As demonstrated by the titles of the paintings, it is probable that the majority of his works were similar to the other artists of the era in that their subject matter was most often based around the Greek gods and goddesses or other famous Greek citizens from historical epic poems that were passed on for generations in the oral tradition.
The topics of his paintings may have been unimaginative and common during the time period; however, it was his ingenious technique that made him such a renowned painter. One of the major artistic techniques that Apollodorus developed was called skiagraphia, or shading in English, hence his title “the shadow-painter”. The historian Plutarch recorded an inscription above one of Apollodorus’ painting which read, “’Tis no hard thing to reprehend me; But let the men that blame me mend me.” In other words, “You could criticize [skiagraphia] more easily than you could imitate it”
The type of shading applied by Apollodorus is highly sophisticated and even today people struggle to master skiagraphia. Apollodorus used an intricate way of “crosshatching and the thickening of inner contour lines as well as the admixture of light and dark tones” to show a form of perspective. Though it expanded the use of perspective in the ancient Greek world, skiagraphia was most effective in the depiction of stationary objects such as drapery, fruit, or faces; but it was ineffective in the painting of a body in action or a spatial setting for which perspective is usually used.

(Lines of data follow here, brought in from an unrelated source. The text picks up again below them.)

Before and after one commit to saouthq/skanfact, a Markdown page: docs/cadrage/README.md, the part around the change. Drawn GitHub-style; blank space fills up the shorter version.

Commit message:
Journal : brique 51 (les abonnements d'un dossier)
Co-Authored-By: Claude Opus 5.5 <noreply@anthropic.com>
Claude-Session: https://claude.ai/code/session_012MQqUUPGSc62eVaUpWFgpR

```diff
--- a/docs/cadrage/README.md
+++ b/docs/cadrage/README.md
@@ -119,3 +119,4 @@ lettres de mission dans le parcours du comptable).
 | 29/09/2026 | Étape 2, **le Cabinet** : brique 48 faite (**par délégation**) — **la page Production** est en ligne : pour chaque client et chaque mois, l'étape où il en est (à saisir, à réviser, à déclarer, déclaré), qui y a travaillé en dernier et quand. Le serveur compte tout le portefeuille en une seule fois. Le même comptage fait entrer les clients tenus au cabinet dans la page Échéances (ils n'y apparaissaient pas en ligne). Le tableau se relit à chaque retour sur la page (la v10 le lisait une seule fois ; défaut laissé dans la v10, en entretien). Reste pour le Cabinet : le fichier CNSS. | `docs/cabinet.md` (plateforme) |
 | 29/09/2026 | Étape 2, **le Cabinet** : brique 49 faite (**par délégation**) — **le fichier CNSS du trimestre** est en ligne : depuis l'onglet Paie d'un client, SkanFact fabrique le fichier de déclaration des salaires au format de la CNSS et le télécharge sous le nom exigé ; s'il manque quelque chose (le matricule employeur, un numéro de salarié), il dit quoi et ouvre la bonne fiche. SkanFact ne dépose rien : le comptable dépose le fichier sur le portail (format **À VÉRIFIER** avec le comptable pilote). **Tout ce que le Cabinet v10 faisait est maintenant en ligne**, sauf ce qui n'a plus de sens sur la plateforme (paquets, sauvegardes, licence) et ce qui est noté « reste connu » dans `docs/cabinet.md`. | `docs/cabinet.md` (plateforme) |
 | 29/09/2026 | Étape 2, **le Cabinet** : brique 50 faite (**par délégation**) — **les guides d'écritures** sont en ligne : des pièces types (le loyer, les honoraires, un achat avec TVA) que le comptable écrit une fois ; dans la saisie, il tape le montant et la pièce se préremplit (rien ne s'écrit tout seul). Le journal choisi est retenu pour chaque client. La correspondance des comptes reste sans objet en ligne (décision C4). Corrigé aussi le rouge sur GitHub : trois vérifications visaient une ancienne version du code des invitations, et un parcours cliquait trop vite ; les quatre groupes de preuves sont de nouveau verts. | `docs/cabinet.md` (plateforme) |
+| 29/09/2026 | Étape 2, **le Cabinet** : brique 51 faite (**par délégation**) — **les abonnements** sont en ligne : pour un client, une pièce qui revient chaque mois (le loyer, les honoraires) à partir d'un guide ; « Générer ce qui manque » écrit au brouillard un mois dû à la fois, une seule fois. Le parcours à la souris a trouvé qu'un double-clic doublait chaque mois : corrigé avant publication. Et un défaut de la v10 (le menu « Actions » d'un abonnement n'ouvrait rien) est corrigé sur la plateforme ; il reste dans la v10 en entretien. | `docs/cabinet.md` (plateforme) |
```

Another one of Apollodorus’ greatest accomplishments did not have to do with his actual style or technique, but rather with the medium he chose. Apollodorus could very well have been one to the first well-known artists who painted on an easel as opposed to a wall which was the common action of the day.